_WHAT TO WORK ON_
Copy all the lines of the data that include the word "Criação".

_INPUT FOR THIS TASK_
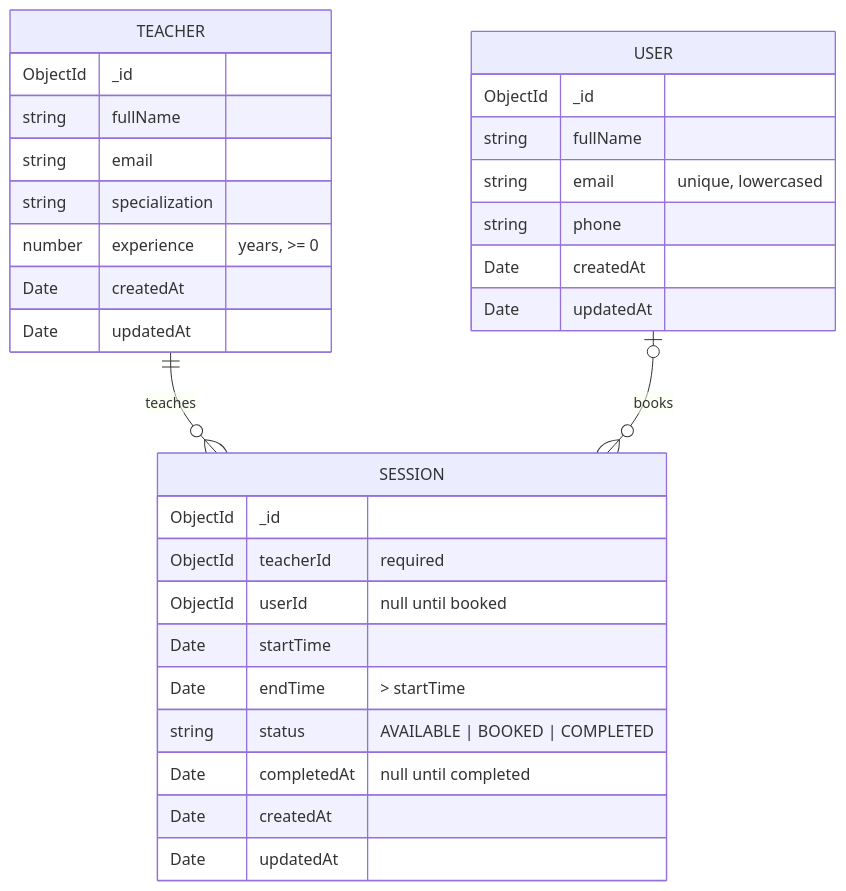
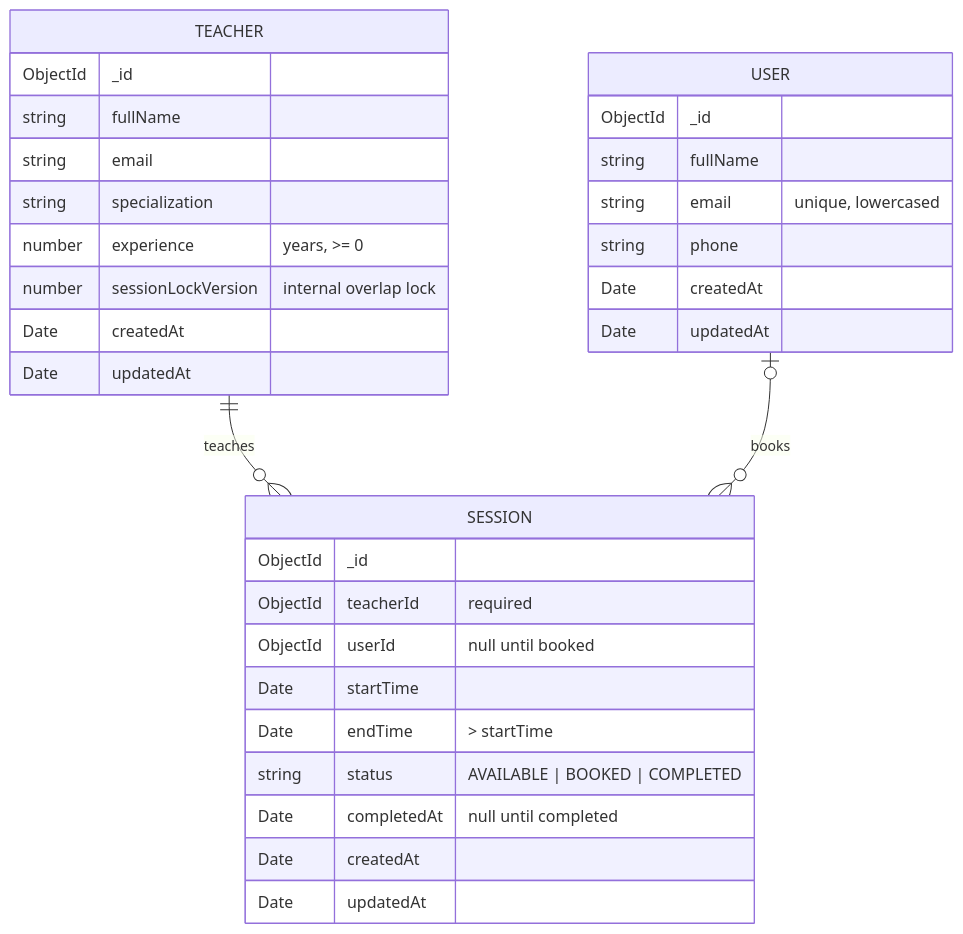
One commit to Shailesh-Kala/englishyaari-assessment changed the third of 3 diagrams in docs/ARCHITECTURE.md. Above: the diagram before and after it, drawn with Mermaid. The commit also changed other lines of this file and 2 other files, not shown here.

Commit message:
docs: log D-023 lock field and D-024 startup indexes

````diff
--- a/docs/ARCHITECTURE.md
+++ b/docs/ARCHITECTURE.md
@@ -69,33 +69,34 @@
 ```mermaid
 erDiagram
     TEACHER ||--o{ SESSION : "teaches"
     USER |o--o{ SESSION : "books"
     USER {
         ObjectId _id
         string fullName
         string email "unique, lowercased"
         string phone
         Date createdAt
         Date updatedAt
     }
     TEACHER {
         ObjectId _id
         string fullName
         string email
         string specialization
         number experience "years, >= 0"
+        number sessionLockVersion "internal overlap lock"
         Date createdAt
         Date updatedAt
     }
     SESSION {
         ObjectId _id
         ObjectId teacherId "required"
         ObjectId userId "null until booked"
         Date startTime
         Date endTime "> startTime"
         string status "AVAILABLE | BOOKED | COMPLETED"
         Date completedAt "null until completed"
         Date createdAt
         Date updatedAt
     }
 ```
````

--

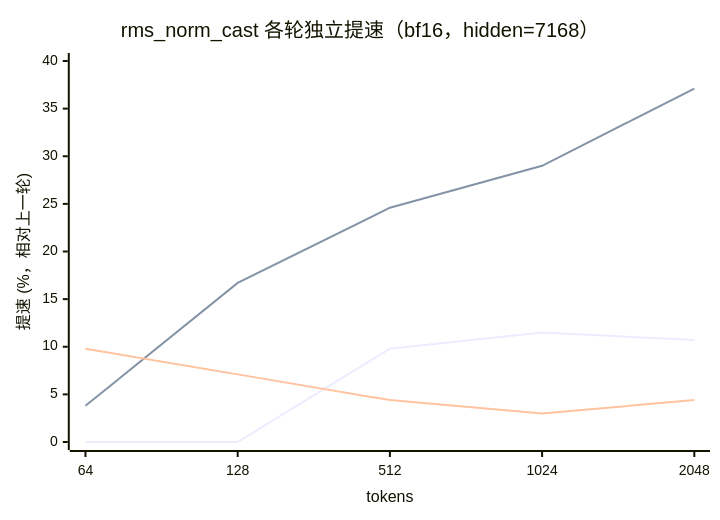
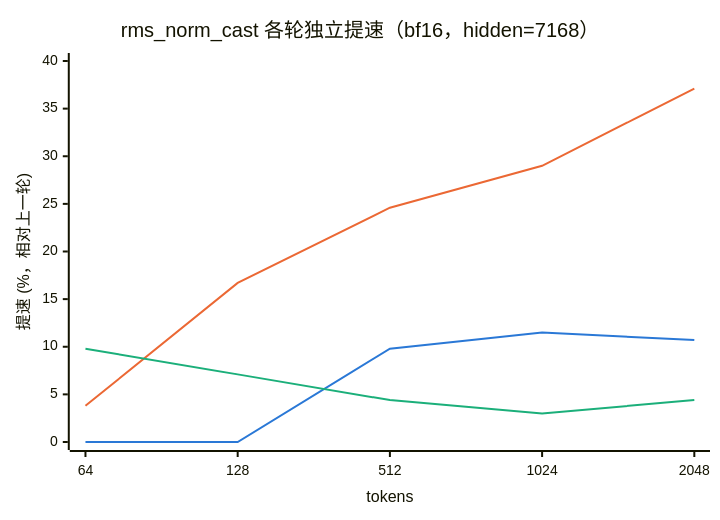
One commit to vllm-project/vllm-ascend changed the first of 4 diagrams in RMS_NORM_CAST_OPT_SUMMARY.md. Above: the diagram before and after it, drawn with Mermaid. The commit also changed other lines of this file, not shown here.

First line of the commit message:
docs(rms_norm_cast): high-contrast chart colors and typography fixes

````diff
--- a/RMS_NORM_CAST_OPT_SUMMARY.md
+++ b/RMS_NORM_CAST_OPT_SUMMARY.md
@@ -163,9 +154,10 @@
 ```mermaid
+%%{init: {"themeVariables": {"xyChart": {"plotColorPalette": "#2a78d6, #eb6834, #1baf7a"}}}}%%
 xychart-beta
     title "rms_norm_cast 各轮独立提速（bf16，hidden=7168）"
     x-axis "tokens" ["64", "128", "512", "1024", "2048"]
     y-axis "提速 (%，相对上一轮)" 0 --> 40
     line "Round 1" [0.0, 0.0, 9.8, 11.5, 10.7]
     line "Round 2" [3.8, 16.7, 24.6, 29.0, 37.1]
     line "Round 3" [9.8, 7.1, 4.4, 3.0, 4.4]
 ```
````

* * *

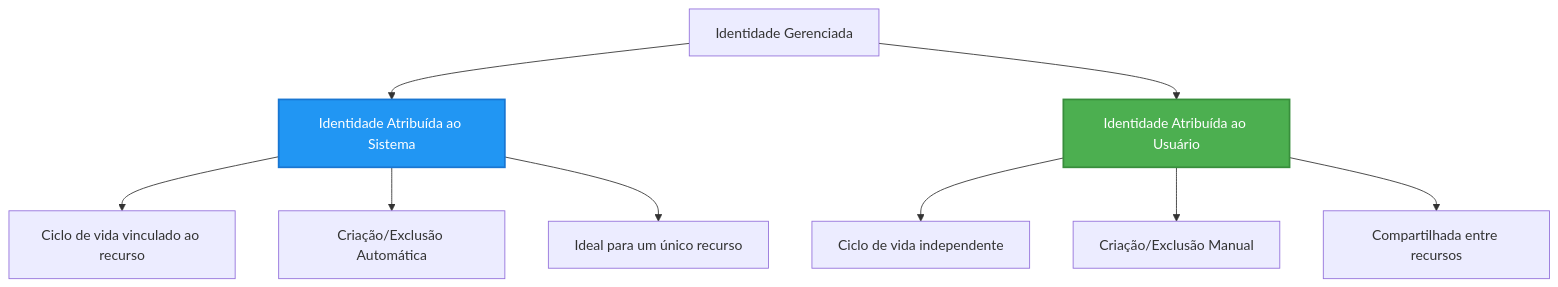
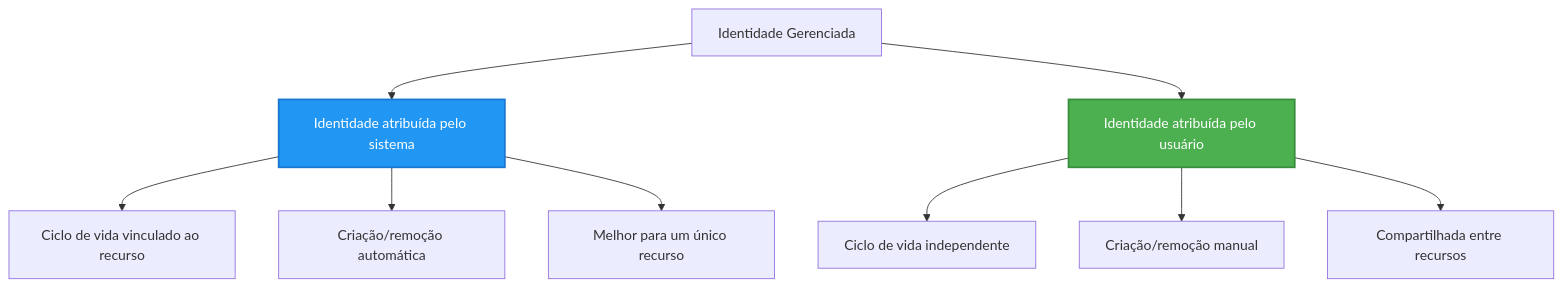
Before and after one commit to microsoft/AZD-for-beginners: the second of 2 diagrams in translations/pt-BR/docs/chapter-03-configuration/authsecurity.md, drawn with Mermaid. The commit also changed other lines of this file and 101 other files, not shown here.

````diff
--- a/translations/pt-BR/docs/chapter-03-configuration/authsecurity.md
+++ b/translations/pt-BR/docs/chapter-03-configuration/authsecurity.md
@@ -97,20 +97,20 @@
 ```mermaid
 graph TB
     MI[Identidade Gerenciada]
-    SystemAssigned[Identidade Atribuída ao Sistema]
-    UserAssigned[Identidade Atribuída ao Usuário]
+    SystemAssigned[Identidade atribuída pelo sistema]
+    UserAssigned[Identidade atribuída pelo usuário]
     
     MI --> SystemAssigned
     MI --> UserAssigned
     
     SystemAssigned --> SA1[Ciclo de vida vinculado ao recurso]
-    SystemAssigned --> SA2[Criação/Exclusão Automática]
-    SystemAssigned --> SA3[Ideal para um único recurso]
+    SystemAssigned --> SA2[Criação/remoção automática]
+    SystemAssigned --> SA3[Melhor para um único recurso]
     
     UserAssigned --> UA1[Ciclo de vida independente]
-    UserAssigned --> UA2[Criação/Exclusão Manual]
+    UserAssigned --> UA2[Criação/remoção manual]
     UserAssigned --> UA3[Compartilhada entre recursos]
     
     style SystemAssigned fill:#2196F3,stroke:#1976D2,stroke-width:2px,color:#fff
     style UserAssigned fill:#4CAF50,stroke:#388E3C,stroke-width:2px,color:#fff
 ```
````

_ANSWER AREA_
-    SystemAssigned --> SA2[Criação/Exclusão Automática]
+    SystemAssigned --> SA2[Criação/remoção automática]
-    UserAssigned --> UA2[Criação/Exclusão Manual]
+    UserAssigned --> UA2[Criação/remoção manual]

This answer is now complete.